The overwhelming sense of the time spent and the thoughts shared is that the time has never been more ripe for the skills of collaboration, consensus building, mediation and facilitation of constructive outcomes.
When the stars align and point us in the same direction, can we fail to follow their lead?
The need for collaborative skills and service in the public interest is acutely critical in this time of partisanship for the sake of partisanship.
ICM is pleased to be able to host such dynamic events and assist in promoting the best in consensus building techniques through the work of such great practitioners as these leaders in conflict management.
March 4, 2010
I had the opportunity to spend about 4 days in the Ulpan Valley of Northern Guatemala learning so much from the Mayan Qechi’ people. As group of us were attempting to secure sanitary water for the 7000 people living in the remote valley from landowners who had others needs and uses for the water.
As a part of this process, I had opportunity to watch the men/leaders of the different villages discuss the future the people and responsibilities to each other in light of the need for clean water. It was aboriginal communication in its purest form. While the others obviously respected the eldest representative of the men, it was an very web-like experience. They talked and listened to each other. Perhaps saying the same things over and over (I say perhaps because I don’t speak Qechi was depending on the the translators observations). I was incredibly impressed with the patience of those listened to the stories of each individual without pushing their agenda.
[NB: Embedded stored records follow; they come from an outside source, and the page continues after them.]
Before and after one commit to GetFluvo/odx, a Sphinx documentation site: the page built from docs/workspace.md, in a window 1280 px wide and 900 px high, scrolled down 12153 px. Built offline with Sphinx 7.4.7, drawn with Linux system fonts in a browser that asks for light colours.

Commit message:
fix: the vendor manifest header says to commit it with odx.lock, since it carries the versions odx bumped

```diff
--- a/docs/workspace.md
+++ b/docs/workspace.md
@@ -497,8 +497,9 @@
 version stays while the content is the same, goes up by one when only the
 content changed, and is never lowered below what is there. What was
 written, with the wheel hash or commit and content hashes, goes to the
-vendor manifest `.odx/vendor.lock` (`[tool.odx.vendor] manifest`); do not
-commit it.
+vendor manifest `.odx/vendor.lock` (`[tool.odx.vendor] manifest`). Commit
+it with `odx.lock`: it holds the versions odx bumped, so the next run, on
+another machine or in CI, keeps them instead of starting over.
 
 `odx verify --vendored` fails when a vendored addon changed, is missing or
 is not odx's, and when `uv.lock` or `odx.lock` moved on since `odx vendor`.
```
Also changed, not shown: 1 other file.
Yet, I became bored and frustrated because I am an American who would love to get it done and move forward.
Finally, it seems the eldest would then summarize the collective wisdom of the group. In fact, he seemed unwilling to move forward without all of the others agreement on any topic.
I don’t want to romanticize the process at all. The conversations were circular. Decisions made slowly. One person could hijack the process. But I also learned a lot about patience and respect – the younger waiting on the older – building community will instead of agenda.
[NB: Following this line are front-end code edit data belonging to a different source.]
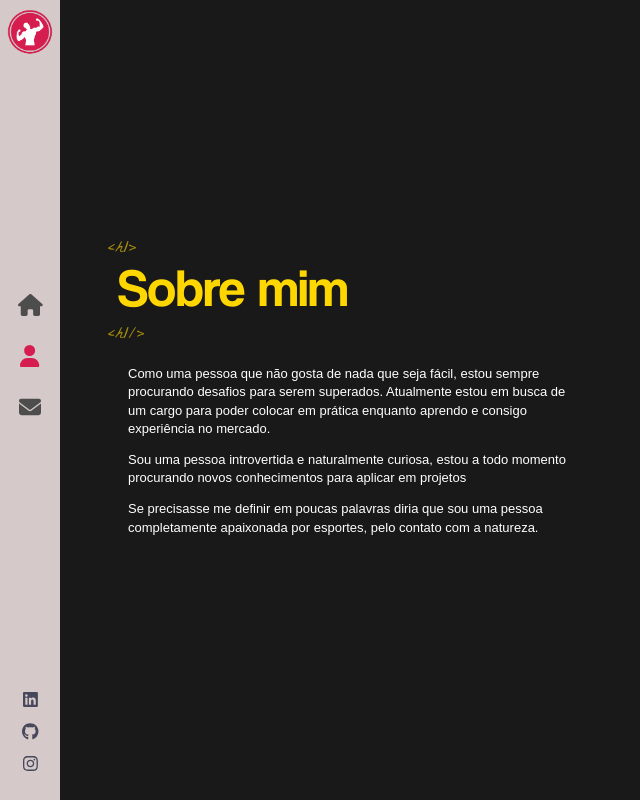
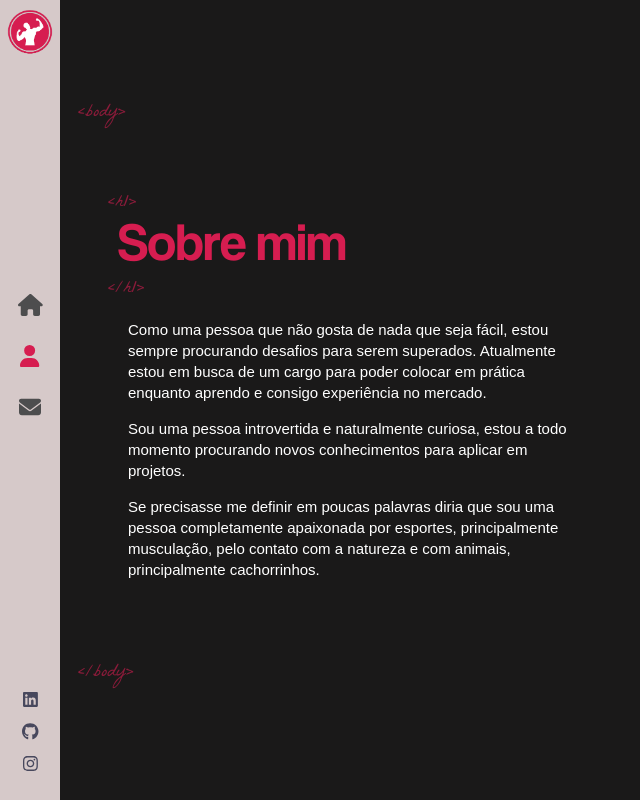
Before and after one commit to nathaliacrz/portfolio, a React (Create React App) app: page /sobre in a window 1280 px wide. Shown: the whole page, without its empty margins (0-640 px from the left). Built offline with nearby package versions, Linux system fonts and the light colour scheme.

Commit message:
adicionando aplicações

```diff
--- a/src/components/About/index.js
+++ b/src/components/About/index.js
@@ -1,12 +1,26 @@
 import './index.scss'
 import AnimatedLetters from '../AnimatedLetters';
+import { useEffect, useState } from 'react';
+import { FontAwesomeIcon } from '@fortawesome/react-fontawesome';
+import { faJava, faReact } from '@fortawesome/free-brands-svg-icons'
 
 const About = () => {
+
+    const [letterClass, setLetterClass] = useState('text-animate')
+
+    useEffect(() => {
+        const timer = setTimeout(() => {
+            setLetterClass('text-animate-hover');
+        }, 3000);
+        return () => clearTimeout(timer);
+    }, []);
+
     return (
         <div className='container about-page'>
             <div className='text-zone'>
                 <h1>
                     <AnimatedLetters
+                    letterClass={letterClass}
                         strArray={['S', 'o', 'b', 'r', 'e', ' ', 'm', 'i', 'm']}
                         idx={15} />
                 </h1>
@@ -14,12 +28,28 @@ const About = () => {
                     Como uma pessoa que não gosta de nada que seja fácil, estou sempre procurando desafios para serem superados. Atualmente estou em busca de um cargo para poder colocar em prática enquanto aprendo e consigo experiência no mercado.
                 </p>
                 <p>
-                    Sou uma pessoa introvertida e naturalmente curiosa, estou a todo momento procurando novos conhecimentos para aplicar em projetos
+                    Sou uma pessoa introvertida e naturalmente curiosa, estou a todo momento procurando novos conhecimentos para aplicar em projetos.
                 </p>
                 <p>
-                    Se precisasse me definir em poucas palavras diria que sou uma pessoa completamente apaixonada por esportes, pelo contato com a natureza.
+                    Se precisasse me definir em poucas palavras diria que sou uma pessoa completamente apaixonada por esportes, principalmente musculação, pelo contato com a natureza e com animais, principalmente cachorrinhos.
                 </p>
             </div>
+
+            <div className='stage-cube-cont'>
+                <div className='cubespinner'>
+                    <div className='face1'>
+                        <FontAwesomeIcon icon={faJava} color='#DD0031'/>
+                    </div>
+
+                    <div className='face2'>
+                        <FontAwesomeIcon icon={faReact} color='#DD0031'/>
+                    </div>
+
+
+                </div>
+
+            </div>
+
         </div>
     )
 }
--- a/src/components/Layout/index.scss
+++ b/src/components/Layout/index.scss
@@ -49,10 +49,35 @@
         display: table-cell;
         max-height: 90%;
 
+        &:before {
+            content: '<body>';
+            font-family: 'La Belle Aurore', cursive;
+            color: #d61d50;
+            font-size: 18px;
+            position: absolute;
+            margin-top: -100px;
+            left: -50px;
+            opacity: 0.6;
+            line-height: 18px;
+          }
+
+          &:after {
+            content: '</body>';
+            font-family: 'La Belle Aurore', cursive;
+            color: #d61d50;
+            font-size: 18px;
+            position: absolute;
+            margin-top: 70px;
+            left: -50px;
+            opacity: 0.6;
+            line-height: 18px;
+          }
+
+
         h1 {
             font-size: 53px;
             font-family: 'Coolvetica';
-            color: #ffd700;
+            color: #d61d50;
             font-weight: 400;
             margin-top: 0;
             position: relative;
@@ -62,7 +87,7 @@
             &:before {
               content: '<h1>';
               font-family: 'La Belle Aurore', cursive;
-              color: #ffd700;
+              color: #d61d50;
               font-size: 18px;
               position: absolute;
               margin-top: -10px;
@@ -72,9 +97,9 @@
             }
 
             &:after {
-              content: '<h1/>';
+              content: '</h1>';
               font-family: 'La Belle Aurore', cursive;
-              color: #ffd700;
+              color: #d61d50;
               font-size: 18px;
               line-height: 18px;
               position: absolute;
@@ -86,7 +111,7 @@
           }
 
           p {
-            font-size: 13px;
+            font-size: 15px;
             color: #fff;
             font-family: sans-serif;
             font-weight: 300;
@@ -103,5 +128,11 @@
             }
           }
 
+          .text-animate-hover {
+            &:hover {
+                color: #fff;
+            }
+          }
+
     }
 }
```
Also changed, not shown: src/components/About/index.scss (line endings or trailing spaces).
What did I take away:
1) Listen for the unstated (Hear what others are struggling to articulate)
2) Respect the process (All societies have ways of comminicating. We need to respect them. This is especially important for a Texan who gets frustrated with “Nashville Nice”)
3) Community identity may need to supercede individual success in some cases.
This experience changed my view of leadership. More later.